Illness associated with contamination of drinking water supplies with phenol.Br Med J (Clin Res Ed) 1985; 290 doi: https://doi.org/10.1136/bmj.290.6484.1800 (Published 15 June 1985) Cite this as: Br Med J (Clin Res Ed) 1985;290:1800
- S N Jarvis,
- R C Straube,
- A L Williams,
- C L Bartlett

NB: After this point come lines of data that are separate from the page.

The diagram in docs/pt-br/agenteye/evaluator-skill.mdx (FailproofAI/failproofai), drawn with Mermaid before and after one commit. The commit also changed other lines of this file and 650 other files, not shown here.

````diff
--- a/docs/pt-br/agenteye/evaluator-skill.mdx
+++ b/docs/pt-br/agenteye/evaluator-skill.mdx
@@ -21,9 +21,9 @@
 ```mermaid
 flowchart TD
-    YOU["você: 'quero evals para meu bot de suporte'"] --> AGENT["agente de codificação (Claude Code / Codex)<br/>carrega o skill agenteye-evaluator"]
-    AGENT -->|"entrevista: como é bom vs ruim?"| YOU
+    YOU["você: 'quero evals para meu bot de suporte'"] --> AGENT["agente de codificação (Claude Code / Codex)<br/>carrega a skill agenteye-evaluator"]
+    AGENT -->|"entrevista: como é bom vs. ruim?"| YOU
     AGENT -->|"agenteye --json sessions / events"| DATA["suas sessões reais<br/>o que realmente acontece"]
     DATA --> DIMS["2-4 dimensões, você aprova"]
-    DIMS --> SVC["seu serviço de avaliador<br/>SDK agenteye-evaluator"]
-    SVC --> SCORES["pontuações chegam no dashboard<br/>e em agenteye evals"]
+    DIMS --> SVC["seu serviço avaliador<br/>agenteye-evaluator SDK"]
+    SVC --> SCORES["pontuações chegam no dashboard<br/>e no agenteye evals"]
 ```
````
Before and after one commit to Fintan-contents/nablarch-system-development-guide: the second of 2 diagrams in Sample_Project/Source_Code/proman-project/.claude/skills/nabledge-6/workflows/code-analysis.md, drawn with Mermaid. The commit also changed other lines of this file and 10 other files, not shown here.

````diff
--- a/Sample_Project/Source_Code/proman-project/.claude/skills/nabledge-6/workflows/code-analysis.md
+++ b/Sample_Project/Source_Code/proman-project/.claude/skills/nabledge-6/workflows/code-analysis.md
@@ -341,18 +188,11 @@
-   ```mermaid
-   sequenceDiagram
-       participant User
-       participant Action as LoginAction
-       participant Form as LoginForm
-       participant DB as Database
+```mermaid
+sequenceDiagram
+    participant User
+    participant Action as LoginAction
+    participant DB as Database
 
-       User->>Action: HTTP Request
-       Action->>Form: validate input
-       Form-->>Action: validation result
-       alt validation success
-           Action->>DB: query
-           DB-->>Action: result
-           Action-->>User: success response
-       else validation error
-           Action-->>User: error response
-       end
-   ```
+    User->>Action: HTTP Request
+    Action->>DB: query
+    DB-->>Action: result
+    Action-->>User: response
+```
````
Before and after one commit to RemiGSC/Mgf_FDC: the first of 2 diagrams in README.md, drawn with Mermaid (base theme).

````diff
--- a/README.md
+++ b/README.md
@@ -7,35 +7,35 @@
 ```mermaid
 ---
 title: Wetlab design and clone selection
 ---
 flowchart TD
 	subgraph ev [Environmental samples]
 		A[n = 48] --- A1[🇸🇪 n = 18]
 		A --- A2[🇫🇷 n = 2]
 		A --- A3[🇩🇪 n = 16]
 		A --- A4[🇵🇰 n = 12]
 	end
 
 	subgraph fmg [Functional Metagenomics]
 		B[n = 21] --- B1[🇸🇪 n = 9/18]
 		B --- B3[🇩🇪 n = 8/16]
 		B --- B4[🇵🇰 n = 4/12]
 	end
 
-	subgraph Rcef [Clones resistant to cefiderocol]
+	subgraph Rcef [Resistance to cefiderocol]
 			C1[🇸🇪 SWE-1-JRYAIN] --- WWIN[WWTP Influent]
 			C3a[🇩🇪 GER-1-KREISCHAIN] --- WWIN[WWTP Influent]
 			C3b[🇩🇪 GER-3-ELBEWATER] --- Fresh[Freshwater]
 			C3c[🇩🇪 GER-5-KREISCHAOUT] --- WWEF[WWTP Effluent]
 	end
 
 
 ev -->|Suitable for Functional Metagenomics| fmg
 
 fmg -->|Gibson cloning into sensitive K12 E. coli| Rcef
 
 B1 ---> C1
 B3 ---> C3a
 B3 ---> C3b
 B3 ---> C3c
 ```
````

In January 1984 the River Dee in north Wales was contaminated with phenol, with subsequent contamination of the tap water received by about two million consumers. A retrospective postal survey of 594 households was undertaken to determine whether consumption of this contaminated water was associated with illness. Subjects in areas that received contaminated water reported significantly more gastrointestinal illness than those in a nearby unexposed area (32.6% v 8.7%, p less than 0.00001) as well as reporting a higher incidence of any symptoms (43.6% v 18.4%, p less than 0.00001). Symptoms were consistent with phenol poisoning and bore a strong temporal relation to the pollution of the supply, but they developed at concentrations of phenols previously considered to be safe by the water authorities concerned. Chlorophenols produced during the treatment of water may have aggravated the problem.